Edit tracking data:
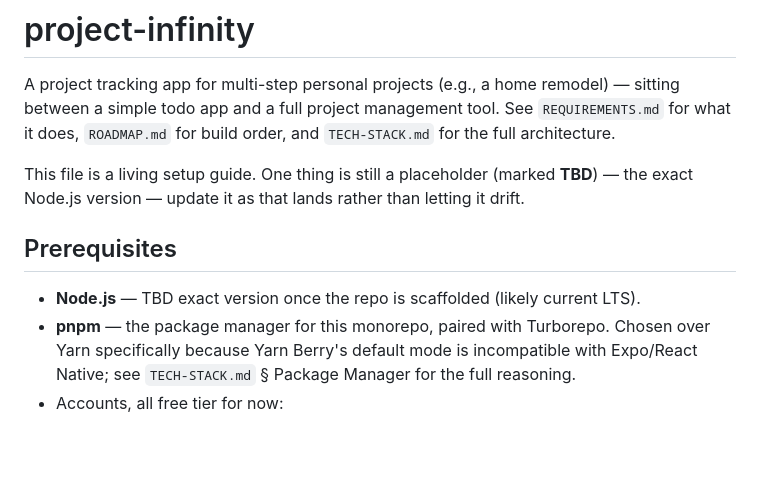
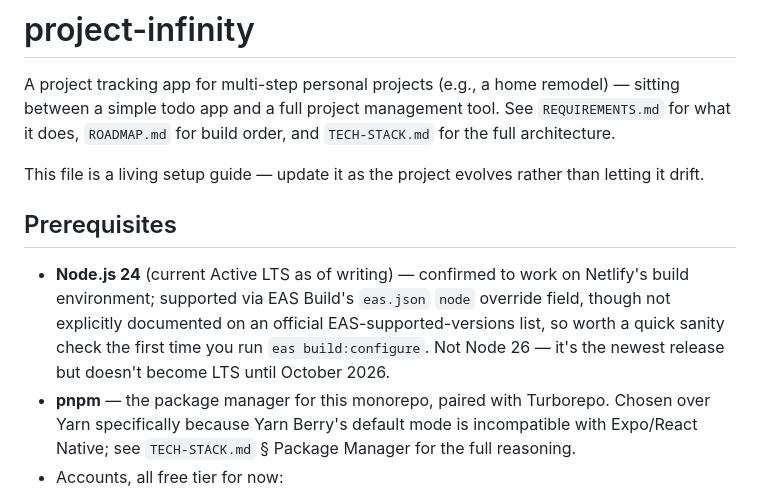
Before and after one commit to veggie2u/project-infinity, a Markdown page: README.md, the part around the change. Drawn GitHub-style; blank space fills up the shorter version.

Commit message:
Set node version

```diff
--- a/README.md
+++ b/README.md
@@ -2,11 +2,11 @@
 
 A project tracking app for multi-step personal projects (e.g., a home remodel) — sitting between a simple todo app and a full project management tool. See `REQUIREMENTS.md` for what it does, `ROADMAP.md` for build order, and `TECH-STACK.md` for the full architecture.
 
-This file is a living setup guide. One thing is still a placeholder (marked **TBD**) — the exact Node.js version — update it as that lands rather than letting it drift.
+This file is a living setup guide — update it as the project evolves rather than letting it drift.
 
 ## Prerequisites
 
-- **Node.js** — TBD exact version once the repo is scaffolded (likely current LTS).
+- **Node.js 24** (current Active LTS as of writing) — confirmed to work on Netlify's build environment; supported via EAS Build's `eas.json` `node` override field, though not explicitly documented on an official EAS-supported-versions list, so worth a quick sanity check the first time you run `eas build:configure`. Not Node 26 — it's the newest release but doesn't become LTS until October 2026.
 - **pnpm** — the package manager for this monorepo, paired with Turborepo. Chosen over Yarn specifically because Yarn Berry's default mode is incompatible with Expo/React Native; see `TECH-STACK.md` § Package Manager for the full reasoning.
 - Accounts, all free tier for now:
   - GitHub (repo hosting, Actions)
```
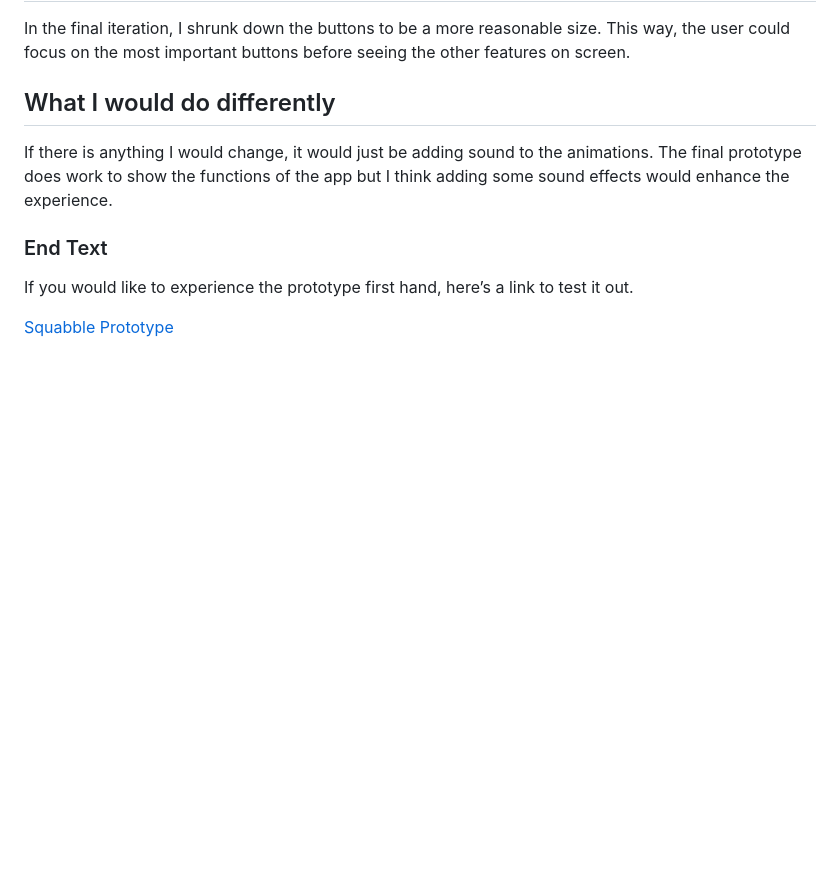
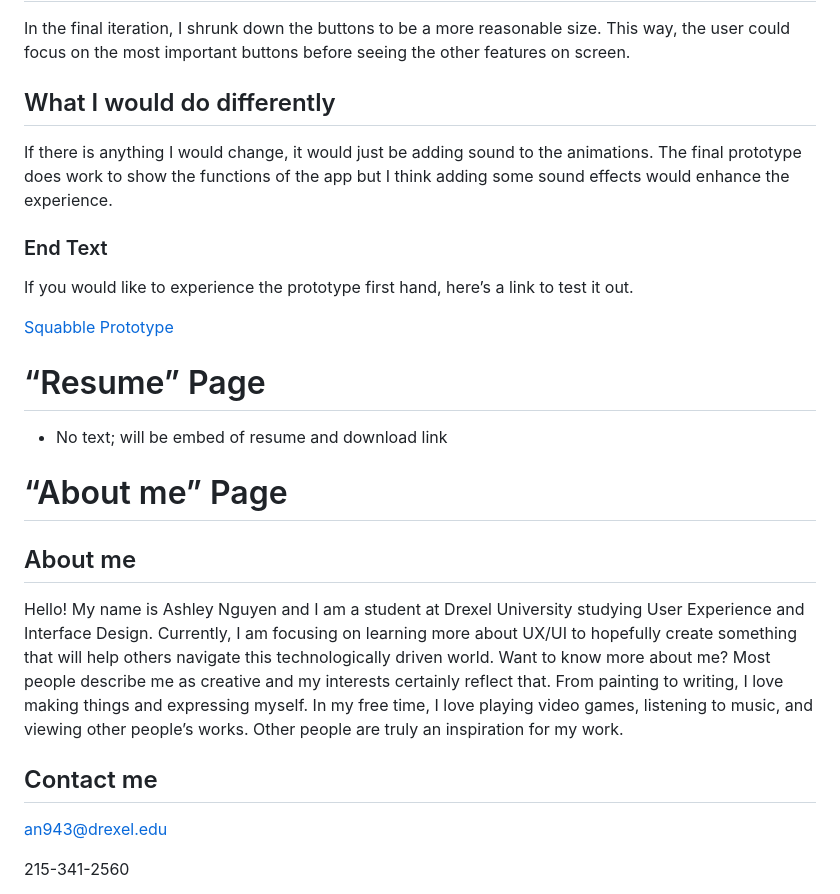
Before and after one commit to Ashleyn943/idm221-an943, a Markdown page: Content Text.md, the part around the change printed below. Rendered like a GitHub page; blank space fills up the shorter version.

Commit message:
Add "About me" Page

```diff
--- a/Content Text.md
+++ b/Content Text.md
@@ -82,3 +82,18 @@ If there is anything I would change, it would just be adding sound to the animat
 If you would like to experience the prototype first hand, here’s a link to test it out.
 
 [Squabble Prototype](https://www.figma.com/proto/vqvx5MyAZInZwAtsKgXSVB/Final-Thing-AHHHHHH?page-id=0%3A1&node-id=34-191&node-type=frame&viewport=1315%2C423%2C0.13&t=loHw7H08H2K8Q3r3-1&scaling=scale-down&content-scaling=fixed&starting-point-node-id=34%3A191)
+
+# “Resume” Page
+- No text; will be embed of resume and download link
+
+# “About me” Page
+
+## About me
+Hello! My name is Ashley Nguyen and I am a student at Drexel University studying User Experience and Interface Design. Currently, I am focusing on learning more about UX/UI to hopefully create something that will help others navigate this technologically driven world.
+Want to know more about me? Most people describe me as creative and my interests certainly reflect that. From painting to writing, I love making things and expressing myself. In my free time, I love playing video games, listening to music, and viewing other people’s works. Other people are truly an inspiration for my work.
+
+## Contact me
+an943@drexel.edu
+
+215-341-2560
+
```
Also changed, not shown: other parts of Content Text.md (+1 -0 lines).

Problem description: Print the records above verbatim, pictures excluded.

Task response:
Before and after one commit to veggie2u/project-infinity, a Markdown page: README.md, the part around the change. Drawn GitHub-style; blank space fills up the shorter version.

Commit message:
Set node version

```diff
--- a/README.md
+++ b/README.md
@@ -2,11 +2,11 @@
 
 A project tracking app for multi-step personal projects (e.g., a home remodel) — sitting between a simple todo app and a full project management tool. See `REQUIREMENTS.md` for what it does, `ROADMAP.md` for build order, and `TECH-STACK.md` for the full architecture.
 
-This file is a living setup guide. One thing is still a placeholder (marked **TBD**) — the exact Node.js version — update it as that lands rather than letting it drift.
+This file is a living setup guide — update it as the project evolves rather than letting it drift.
 
 ## Prerequisites
 
-- **Node.js** — TBD exact version once the repo is scaffolded (likely current LTS).
+- **Node.js 24** (current Active LTS as of writing) — confirmed to work on Netlify's build environment; supported via EAS Build's `eas.json` `node` override field, though not explicitly documented on an official EAS-supported-versions list, so worth a quick sanity check the first time you run `eas build:configure`. Not Node 26 — it's the newest release but doesn't become LTS until October 2026.
 - **pnpm** — the package manager for this monorepo, paired with Turborepo. Chosen over Yarn specifically because Yarn Berry's default mode is incompatible with Expo/React Native; see `TECH-STACK.md` § Package Manager for the full reasoning.
 - Accounts, all free tier for now:
   - GitHub (repo hosting, Actions)
```
Before and after one commit to Ashleyn943/idm221-an943, a Markdown page: Content Text.md, the part around the change printed below. Rendered like a GitHub page; blank space fills up the shorter version.

Commit message:
Add "About me" Page

```diff
--- a/Content Text.md
+++ b/Content Text.md
@@ -82,3 +82,18 @@ If there is anything I would change, it would just be adding sound to the animat
 If you would like to experience the prototype first hand, here’s a link to test it out.
 
 [Squabble Prototype](https://www.figma.com/proto/vqvx5MyAZInZwAtsKgXSVB/Final-Thing-AHHHHHH?page-id=0%3A1&node-id=34-191&node-type=frame&viewport=1315%2C423%2C0.13&t=loHw7H08H2K8Q3r3-1&scaling=scale-down&content-scaling=fixed&starting-point-node-id=34%3A191)
+
+# “Resume” Page
+- No text; will be embed of resume and download link
+
+# “About me” Page
+
+## About me
+Hello! My name is Ashley Nguyen and I am a student at Drexel University studying User Experience and Interface Design. Currently, I am focusing on learning more about UX/UI to hopefully create something that will help others navigate this technologically driven world.
+Want to know more about me? Most people describe me as creative and my interests certainly reflect that. From painting to writing, I love making things and expressing myself. In my free time, I love playing video games, listening to music, and viewing other people’s works. Other people are truly an inspiration for my work.
+
+## Contact me
+an943@drexel.edu
+
+215-341-2560
+
```
Also changed, not shown: other parts of Content Text.md (+1 -0 lines).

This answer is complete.